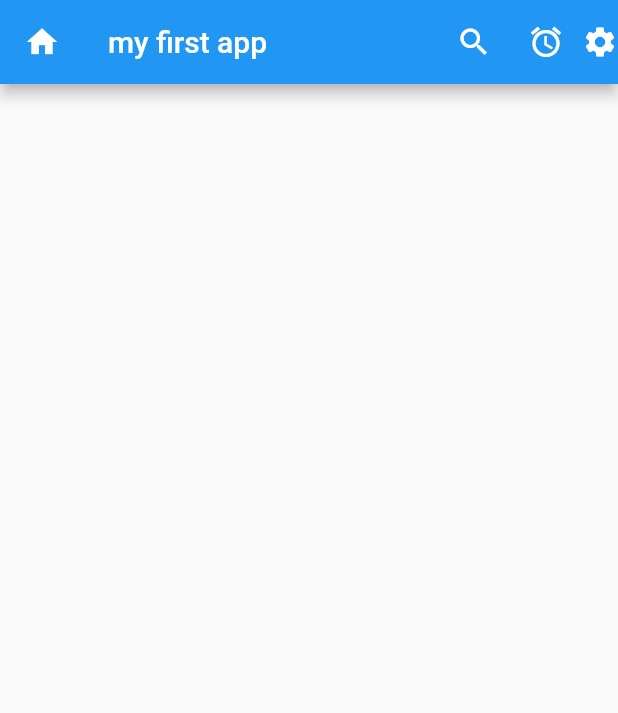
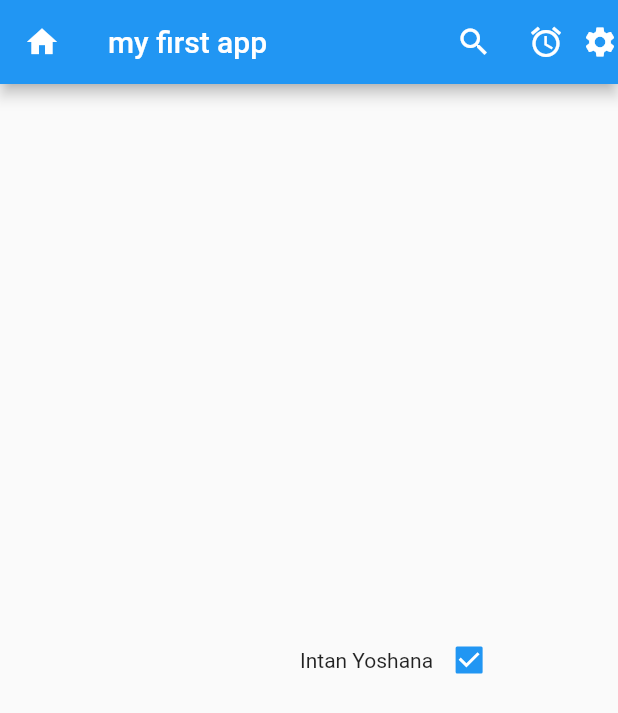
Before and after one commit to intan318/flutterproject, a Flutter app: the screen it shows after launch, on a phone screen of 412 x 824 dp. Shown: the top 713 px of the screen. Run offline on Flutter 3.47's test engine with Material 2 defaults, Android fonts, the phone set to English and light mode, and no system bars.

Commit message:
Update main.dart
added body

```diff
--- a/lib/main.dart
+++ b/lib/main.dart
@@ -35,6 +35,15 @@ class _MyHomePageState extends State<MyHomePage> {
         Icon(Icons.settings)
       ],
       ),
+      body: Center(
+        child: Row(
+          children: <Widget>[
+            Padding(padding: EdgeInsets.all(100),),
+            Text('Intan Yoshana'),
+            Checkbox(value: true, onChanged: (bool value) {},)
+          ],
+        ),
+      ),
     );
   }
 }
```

□ □ □

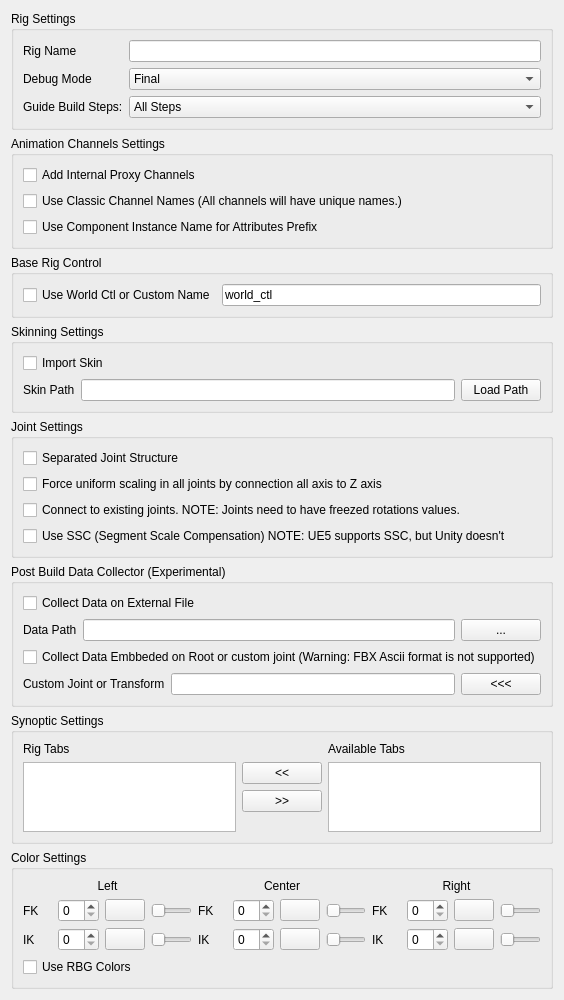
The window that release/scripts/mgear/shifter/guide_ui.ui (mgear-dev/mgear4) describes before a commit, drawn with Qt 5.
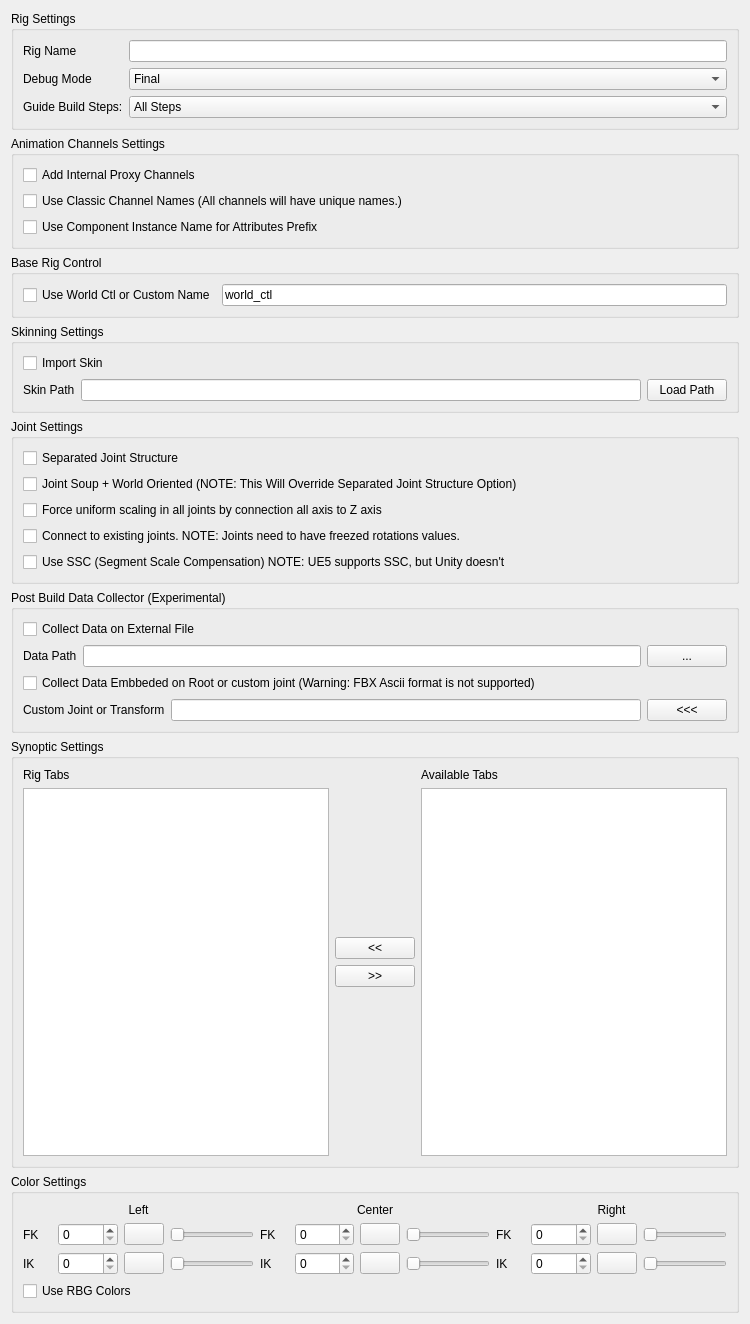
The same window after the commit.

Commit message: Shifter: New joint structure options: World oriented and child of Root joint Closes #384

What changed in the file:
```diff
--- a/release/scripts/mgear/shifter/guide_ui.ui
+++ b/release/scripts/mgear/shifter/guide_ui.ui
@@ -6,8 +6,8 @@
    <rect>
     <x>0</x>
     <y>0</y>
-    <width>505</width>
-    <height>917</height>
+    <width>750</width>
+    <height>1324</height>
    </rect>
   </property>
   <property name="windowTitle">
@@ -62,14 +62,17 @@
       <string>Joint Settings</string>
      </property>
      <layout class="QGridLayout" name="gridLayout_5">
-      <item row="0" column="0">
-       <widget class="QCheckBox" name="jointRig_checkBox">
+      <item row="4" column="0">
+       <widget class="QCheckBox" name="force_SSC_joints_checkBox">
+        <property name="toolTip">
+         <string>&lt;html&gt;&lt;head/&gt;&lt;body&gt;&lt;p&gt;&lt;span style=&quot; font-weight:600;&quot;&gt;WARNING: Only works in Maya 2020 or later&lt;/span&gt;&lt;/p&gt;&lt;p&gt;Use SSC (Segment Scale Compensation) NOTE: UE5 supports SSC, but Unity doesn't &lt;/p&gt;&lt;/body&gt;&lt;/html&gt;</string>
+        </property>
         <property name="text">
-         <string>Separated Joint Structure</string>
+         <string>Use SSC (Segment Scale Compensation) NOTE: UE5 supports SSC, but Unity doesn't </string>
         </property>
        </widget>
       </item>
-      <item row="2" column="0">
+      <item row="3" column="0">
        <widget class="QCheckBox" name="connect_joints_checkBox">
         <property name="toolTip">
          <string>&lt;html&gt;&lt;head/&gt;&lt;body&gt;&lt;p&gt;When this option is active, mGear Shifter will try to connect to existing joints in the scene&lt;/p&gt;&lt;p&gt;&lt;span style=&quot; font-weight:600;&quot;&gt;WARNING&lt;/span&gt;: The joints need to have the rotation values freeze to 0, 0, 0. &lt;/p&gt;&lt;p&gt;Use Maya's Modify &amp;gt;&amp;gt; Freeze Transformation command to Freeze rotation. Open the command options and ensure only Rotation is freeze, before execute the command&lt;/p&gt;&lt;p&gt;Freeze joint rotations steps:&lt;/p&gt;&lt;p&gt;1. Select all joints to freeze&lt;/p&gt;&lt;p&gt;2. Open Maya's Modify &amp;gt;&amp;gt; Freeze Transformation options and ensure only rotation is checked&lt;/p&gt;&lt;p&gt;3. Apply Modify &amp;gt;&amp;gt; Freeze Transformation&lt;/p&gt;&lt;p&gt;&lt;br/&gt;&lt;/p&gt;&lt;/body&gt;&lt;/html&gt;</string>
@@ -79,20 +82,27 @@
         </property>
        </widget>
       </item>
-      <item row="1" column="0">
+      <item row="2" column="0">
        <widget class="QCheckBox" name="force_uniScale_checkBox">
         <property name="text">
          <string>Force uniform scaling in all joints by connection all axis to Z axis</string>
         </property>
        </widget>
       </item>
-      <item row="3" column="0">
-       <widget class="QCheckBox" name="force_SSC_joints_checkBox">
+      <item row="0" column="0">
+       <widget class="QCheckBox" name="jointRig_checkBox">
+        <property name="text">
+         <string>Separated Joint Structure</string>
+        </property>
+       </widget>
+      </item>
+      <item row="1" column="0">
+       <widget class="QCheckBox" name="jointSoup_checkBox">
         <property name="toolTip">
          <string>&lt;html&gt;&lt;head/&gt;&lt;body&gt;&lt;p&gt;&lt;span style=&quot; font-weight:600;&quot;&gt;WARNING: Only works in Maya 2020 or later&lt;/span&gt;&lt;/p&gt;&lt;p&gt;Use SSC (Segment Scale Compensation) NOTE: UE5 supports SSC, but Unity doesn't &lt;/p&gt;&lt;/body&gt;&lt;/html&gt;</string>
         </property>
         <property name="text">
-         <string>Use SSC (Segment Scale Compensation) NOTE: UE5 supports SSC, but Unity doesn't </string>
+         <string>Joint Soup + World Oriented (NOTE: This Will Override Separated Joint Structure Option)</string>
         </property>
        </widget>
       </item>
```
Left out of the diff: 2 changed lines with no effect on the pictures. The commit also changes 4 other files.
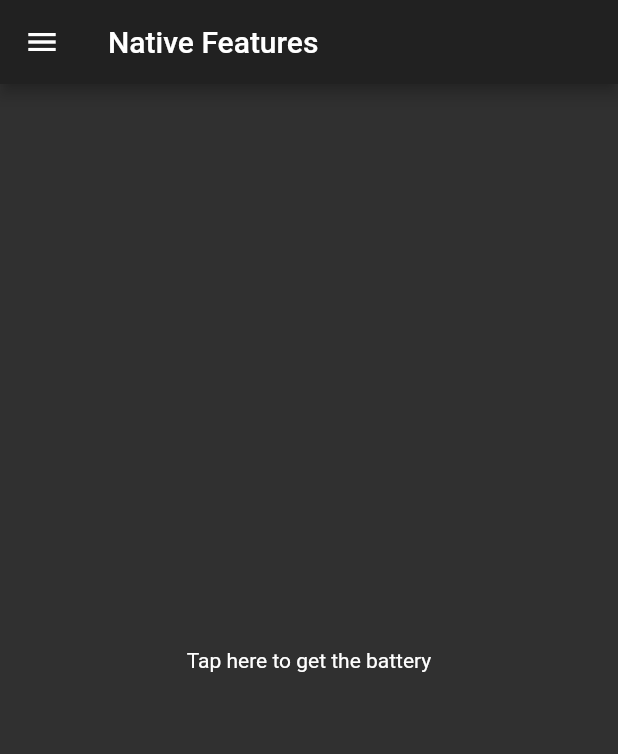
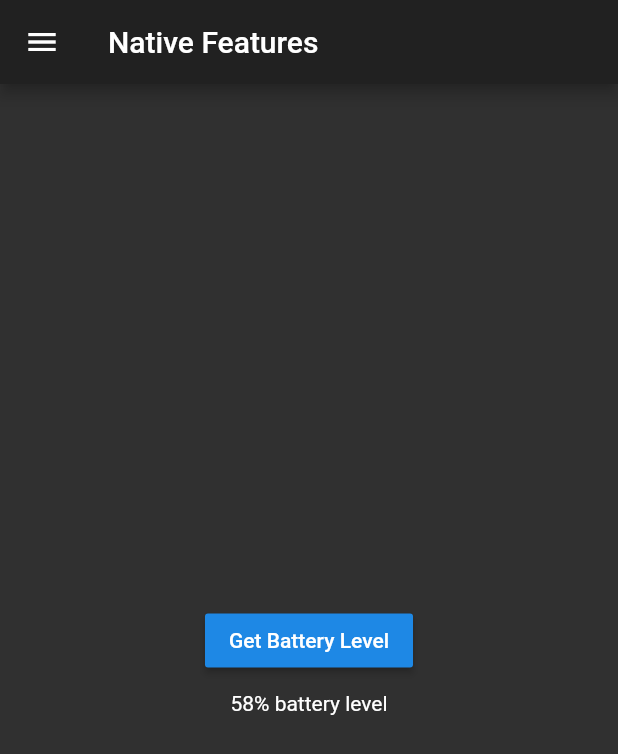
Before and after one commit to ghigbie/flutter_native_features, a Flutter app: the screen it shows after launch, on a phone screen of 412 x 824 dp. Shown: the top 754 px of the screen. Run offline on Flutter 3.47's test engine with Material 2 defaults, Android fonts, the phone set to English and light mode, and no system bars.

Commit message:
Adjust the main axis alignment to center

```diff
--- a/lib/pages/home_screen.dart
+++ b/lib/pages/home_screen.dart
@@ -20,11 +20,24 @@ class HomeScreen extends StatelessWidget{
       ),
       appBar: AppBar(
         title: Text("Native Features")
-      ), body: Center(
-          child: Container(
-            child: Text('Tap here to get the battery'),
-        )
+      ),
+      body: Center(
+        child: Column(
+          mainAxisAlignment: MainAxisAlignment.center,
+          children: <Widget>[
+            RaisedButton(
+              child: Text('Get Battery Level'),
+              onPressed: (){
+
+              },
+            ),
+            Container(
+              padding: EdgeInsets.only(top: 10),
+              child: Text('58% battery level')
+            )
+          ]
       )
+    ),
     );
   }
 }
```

□ □ □

**WORK TO COMPLETE:** Only lines containing the string "release" belong in the answer; find them in the data above and copy them.

**WRITTEN ANSWER:**
The window that release/scripts/mgear/shifter/guide_ui.ui (mgear-dev/mgear4) describes before a commit, drawn with Qt 5.
--- a/release/scripts/mgear/shifter/guide_ui.ui
+++ b/release/scripts/mgear/shifter/guide_ui.ui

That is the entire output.